= ABOUT THIS EXERCISE =
Whenever a line in the data contains "duration", show that line.

————————

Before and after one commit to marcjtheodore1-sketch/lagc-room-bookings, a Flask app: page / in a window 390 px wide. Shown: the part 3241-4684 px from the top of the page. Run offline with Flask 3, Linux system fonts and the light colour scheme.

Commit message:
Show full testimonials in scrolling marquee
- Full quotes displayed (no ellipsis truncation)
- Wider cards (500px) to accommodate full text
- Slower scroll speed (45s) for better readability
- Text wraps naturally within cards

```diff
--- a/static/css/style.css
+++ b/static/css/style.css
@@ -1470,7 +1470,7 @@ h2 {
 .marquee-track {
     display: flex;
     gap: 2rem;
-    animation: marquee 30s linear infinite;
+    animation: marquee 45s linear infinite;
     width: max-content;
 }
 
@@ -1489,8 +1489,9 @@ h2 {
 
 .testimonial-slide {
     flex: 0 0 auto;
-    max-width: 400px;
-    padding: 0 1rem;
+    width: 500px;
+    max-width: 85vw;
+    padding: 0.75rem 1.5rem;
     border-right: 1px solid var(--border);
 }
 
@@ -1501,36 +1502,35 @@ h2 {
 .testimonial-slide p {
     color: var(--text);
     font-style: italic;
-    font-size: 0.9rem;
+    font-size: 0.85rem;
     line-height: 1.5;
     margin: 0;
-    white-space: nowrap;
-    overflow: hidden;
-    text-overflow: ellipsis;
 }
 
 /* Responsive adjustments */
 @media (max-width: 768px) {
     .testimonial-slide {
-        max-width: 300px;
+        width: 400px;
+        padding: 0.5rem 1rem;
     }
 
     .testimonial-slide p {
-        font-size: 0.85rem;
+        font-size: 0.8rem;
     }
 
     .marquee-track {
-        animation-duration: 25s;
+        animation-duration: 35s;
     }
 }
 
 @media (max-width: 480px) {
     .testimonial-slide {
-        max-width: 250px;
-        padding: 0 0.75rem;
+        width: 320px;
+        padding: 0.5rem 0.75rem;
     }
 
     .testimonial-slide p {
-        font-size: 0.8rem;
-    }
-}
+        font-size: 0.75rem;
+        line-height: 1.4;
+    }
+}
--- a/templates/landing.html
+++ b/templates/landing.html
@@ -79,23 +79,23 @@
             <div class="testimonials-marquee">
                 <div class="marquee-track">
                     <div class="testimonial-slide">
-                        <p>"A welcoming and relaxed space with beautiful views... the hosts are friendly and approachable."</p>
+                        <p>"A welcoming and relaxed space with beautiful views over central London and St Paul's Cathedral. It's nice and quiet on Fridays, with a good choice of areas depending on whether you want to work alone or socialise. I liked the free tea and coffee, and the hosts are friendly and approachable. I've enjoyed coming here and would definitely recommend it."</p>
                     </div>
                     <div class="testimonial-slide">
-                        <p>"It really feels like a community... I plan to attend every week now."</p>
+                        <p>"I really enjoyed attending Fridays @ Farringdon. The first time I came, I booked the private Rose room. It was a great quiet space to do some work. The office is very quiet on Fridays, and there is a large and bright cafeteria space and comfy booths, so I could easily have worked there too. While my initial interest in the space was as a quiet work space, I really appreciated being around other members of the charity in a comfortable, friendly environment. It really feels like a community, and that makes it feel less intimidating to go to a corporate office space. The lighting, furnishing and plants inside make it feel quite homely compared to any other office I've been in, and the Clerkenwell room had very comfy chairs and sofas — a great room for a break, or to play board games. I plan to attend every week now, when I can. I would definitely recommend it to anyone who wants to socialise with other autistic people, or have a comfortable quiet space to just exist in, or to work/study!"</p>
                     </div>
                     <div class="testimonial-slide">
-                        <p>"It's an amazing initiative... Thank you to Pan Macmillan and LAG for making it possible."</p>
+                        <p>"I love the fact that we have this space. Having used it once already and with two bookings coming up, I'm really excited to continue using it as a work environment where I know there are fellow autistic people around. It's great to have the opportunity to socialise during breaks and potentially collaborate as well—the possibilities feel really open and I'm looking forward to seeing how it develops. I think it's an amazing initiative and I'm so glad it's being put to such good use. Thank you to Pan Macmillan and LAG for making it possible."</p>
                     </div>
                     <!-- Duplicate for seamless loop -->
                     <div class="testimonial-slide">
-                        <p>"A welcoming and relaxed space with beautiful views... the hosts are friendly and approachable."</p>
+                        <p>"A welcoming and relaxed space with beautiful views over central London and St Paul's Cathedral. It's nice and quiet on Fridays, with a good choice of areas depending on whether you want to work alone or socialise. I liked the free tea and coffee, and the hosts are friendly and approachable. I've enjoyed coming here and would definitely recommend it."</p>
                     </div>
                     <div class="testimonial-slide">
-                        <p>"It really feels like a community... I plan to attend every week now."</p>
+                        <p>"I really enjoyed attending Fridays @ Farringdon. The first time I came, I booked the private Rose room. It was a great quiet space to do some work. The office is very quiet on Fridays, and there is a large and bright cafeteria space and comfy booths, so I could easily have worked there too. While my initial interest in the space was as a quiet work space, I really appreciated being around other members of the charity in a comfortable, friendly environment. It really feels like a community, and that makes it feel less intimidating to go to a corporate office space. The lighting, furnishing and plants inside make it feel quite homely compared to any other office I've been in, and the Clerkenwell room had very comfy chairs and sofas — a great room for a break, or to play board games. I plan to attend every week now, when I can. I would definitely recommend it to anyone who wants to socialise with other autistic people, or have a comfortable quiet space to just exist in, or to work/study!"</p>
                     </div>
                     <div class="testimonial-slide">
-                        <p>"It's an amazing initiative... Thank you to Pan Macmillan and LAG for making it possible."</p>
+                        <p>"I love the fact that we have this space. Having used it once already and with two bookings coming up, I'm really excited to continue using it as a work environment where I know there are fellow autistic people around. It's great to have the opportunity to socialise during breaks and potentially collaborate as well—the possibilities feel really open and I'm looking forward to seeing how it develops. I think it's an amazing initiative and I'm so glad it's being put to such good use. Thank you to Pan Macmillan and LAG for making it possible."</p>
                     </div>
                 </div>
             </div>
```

————————

= EXPECTED OUTPUT =
-        animation-duration: 25s;
+        animation-duration: 35s;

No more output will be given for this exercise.